- _YOUR OBJECTIVE_: A faithful copy of the listing below is needed, one that contains no pictures.

BEGIN INFORMATION PROVIDED

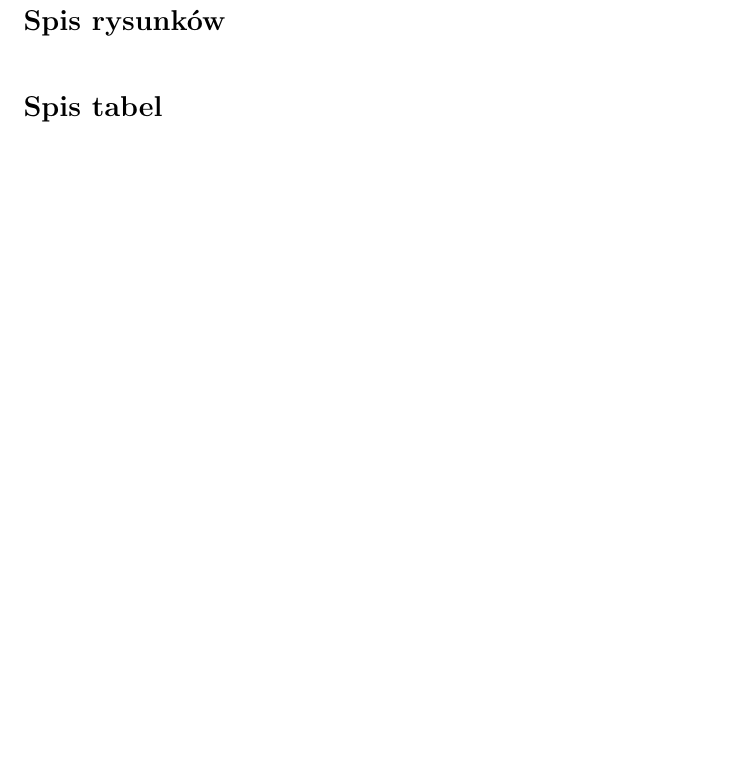
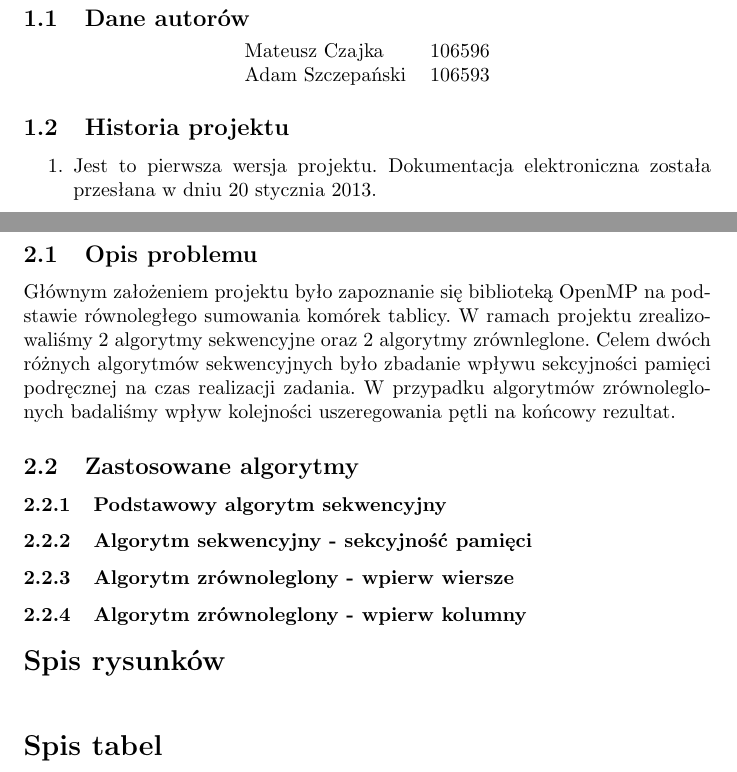
Before and after one commit to aszczepanski/pr-projekt, a LaTeX document (omp/doc/document.tex, which reads omp/doc/tex/info.tex, omp/doc/tex/intro.tex): part of page 3 of 3 before the commit and two parts of pages 3 and 4 of 4 after it, the two joined at a grey line, cut at the place of the change, the shorter picture padded with empty space. Compiled offline with pdfLaTeX.

Commit message:
init intro

```diff
--- /dev/null
+++ b/omp/doc/tex/info.tex
@@ -0,0 +1,22 @@
+\section{Informacje o projekcie}
+
+\subsection{Dane autorów}
+
+\begin{center}
+\begin{tabular}{l r}
+Mateusz Czajka & 106596 \\
+Adam Szczepański & 106593
+\end{tabular}
+\end{center}
+
+\subsection{Historia projektu}
+
+\newdate{first-ver-date}{20}{01}{2013}
+
+\begin{center}
+\begin{enumerate}
+\item Jest to pierwsza wersja projektu. Dokumentacja elektroniczna została przesłana w dniu \displaydate{first-ver-date}.
+\end{enumerate}
+\end{center}
+
+\newpage
--- a/omp/doc/tex/intro.tex
+++ b/omp/doc/tex/intro.tex
@@ -0,0 +1,15 @@
+\section{Wstęp}
+
+\subsection{Opis problemu}
+
+Głównym założeniem projektu było zapoznanie się biblioteką OpenMP na podstawie równoległego sumowania komórek tablicy. W ramach projektu zrealizowaliśmy 2 algorytmy sekwencyjne oraz 2 algorytmy zrównleglone. Celem dwóch różnych algorytmów sekwencyjnych było zbadanie wpływu sekcyjności pamięci podręcznej na czas realizacji zadania. W przypadku algorytmów zrównoleglonych badaliśmy wpływ kolejności uszeregowania pętli na końcowy rezultat.
+
+\subsection{Zastosowane algorytmy}
+
+\subsubsection{Podstawowy algorytm sekwencyjny}
+
+\subsubsection{Algorytm sekwencyjny - sekcyjność pamięci}
+
+\subsubsection{Algorytm zrównoleglony - wpierw wiersze}
+
+\subsubsection{Algorytm zrównoleglony - wpierw kolumny}
```
Also changed, not shown: omp/doc/document.tex (+1 -0 lines), omp/doc/document.pdf.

END INFORMATION PROVIDED

- _EXERCISE SOLUTION_:
Before and after one commit to aszczepanski/pr-projekt, a LaTeX document (omp/doc/document.tex, which reads omp/doc/tex/info.tex, omp/doc/tex/intro.tex): part of page 3 of 3 before the commit and two parts of pages 3 and 4 of 4 after it, the two joined at a grey line, cut at the place of the change, the shorter picture padded with empty space. Compiled offline with pdfLaTeX.

Commit message:
init intro

```diff
--- /dev/null
+++ b/omp/doc/tex/info.tex
@@ -0,0 +1,22 @@
+\section{Informacje o projekcie}
+
+\subsection{Dane autorów}
+
+\begin{center}
+\begin{tabular}{l r}
+Mateusz Czajka & 106596 \\
+Adam Szczepański & 106593
+\end{tabular}
+\end{center}
+
+\subsection{Historia projektu}
+
+\newdate{first-ver-date}{20}{01}{2013}
+
+\begin{center}
+\begin{enumerate}
+\item Jest to pierwsza wersja projektu. Dokumentacja elektroniczna została przesłana w dniu \displaydate{first-ver-date}.
+\end{enumerate}
+\end{center}
+
+\newpage
--- a/omp/doc/tex/intro.tex
+++ b/omp/doc/tex/intro.tex
@@ -0,0 +1,15 @@
+\section{Wstęp}
+
+\subsection{Opis problemu}
+
+Głównym założeniem projektu było zapoznanie się biblioteką OpenMP na podstawie równoległego sumowania komórek tablicy. W ramach projektu zrealizowaliśmy 2 algorytmy sekwencyjne oraz 2 algorytmy zrównleglone. Celem dwóch różnych algorytmów sekwencyjnych było zbadanie wpływu sekcyjności pamięci podręcznej na czas realizacji zadania. W przypadku algorytmów zrównoleglonych badaliśmy wpływ kolejności uszeregowania pętli na końcowy rezultat.
+
+\subsection{Zastosowane algorytmy}
+
+\subsubsection{Podstawowy algorytm sekwencyjny}
+
+\subsubsection{Algorytm sekwencyjny - sekcyjność pamięci}
+
+\subsubsection{Algorytm zrównoleglony - wpierw wiersze}
+
+\subsubsection{Algorytm zrównoleglony - wpierw kolumny}
```
Also changed, not shown: omp/doc/document.tex (+1 -0 lines), omp/doc/document.pdf.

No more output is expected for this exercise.